▼

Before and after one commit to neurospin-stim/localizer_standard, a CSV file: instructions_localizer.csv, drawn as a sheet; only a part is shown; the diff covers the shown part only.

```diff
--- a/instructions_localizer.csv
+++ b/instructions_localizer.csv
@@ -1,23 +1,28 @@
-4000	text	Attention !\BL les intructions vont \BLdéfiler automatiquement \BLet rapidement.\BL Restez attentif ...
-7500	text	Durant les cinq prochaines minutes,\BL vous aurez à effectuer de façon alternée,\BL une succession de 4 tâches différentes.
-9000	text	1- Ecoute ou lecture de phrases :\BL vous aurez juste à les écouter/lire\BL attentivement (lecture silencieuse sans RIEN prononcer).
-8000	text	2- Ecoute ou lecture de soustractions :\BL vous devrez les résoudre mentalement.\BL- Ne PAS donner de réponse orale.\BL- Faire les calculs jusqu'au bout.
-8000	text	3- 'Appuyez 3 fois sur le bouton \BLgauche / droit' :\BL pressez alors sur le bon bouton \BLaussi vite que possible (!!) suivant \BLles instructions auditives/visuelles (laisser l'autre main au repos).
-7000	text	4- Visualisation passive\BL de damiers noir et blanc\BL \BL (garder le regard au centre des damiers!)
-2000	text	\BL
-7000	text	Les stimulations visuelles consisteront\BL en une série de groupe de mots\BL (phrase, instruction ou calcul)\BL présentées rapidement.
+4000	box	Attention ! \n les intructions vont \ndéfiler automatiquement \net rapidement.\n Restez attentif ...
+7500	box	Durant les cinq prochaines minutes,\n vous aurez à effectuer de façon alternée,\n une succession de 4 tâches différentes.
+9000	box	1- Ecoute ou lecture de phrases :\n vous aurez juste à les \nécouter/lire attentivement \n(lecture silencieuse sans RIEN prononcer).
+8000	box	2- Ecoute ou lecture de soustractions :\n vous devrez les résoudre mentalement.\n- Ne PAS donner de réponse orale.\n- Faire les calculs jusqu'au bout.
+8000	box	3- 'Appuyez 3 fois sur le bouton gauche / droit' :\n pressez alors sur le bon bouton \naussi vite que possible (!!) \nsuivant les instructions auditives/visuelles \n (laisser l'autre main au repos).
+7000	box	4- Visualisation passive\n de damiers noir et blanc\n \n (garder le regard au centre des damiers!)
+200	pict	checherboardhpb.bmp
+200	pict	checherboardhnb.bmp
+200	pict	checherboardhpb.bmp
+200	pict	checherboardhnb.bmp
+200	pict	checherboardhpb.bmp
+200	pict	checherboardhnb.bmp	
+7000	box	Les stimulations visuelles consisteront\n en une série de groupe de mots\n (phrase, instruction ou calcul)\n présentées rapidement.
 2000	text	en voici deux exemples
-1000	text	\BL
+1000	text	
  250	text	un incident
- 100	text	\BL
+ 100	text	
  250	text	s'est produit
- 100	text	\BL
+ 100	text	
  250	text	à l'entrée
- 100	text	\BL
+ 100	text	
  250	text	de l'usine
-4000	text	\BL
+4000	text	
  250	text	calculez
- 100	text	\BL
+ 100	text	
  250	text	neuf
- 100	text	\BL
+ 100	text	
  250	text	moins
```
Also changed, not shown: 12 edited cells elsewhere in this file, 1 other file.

▲

● TASK
Whenever the string "rapidement" turns up in a line above, copy that line out.

● EXPECTED ANSWER
-4000	text	Attention !\BL les intructions vont \BLdéfiler automatiquement \BLet rapidement.\BL Restez attentif ...
-7000	text	Les stimulations visuelles consisteront\BL en une série de groupe de mots\BL (phrase, instruction ou calcul)\BL présentées rapidement.
+4000	box	Attention ! \n les intructions vont \ndéfiler automatiquement \net rapidement.\n Restez attentif ...
+7000	box	Les stimulations visuelles consisteront\n en une série de groupe de mots\n (phrase, instruction ou calcul)\n présentées rapidement.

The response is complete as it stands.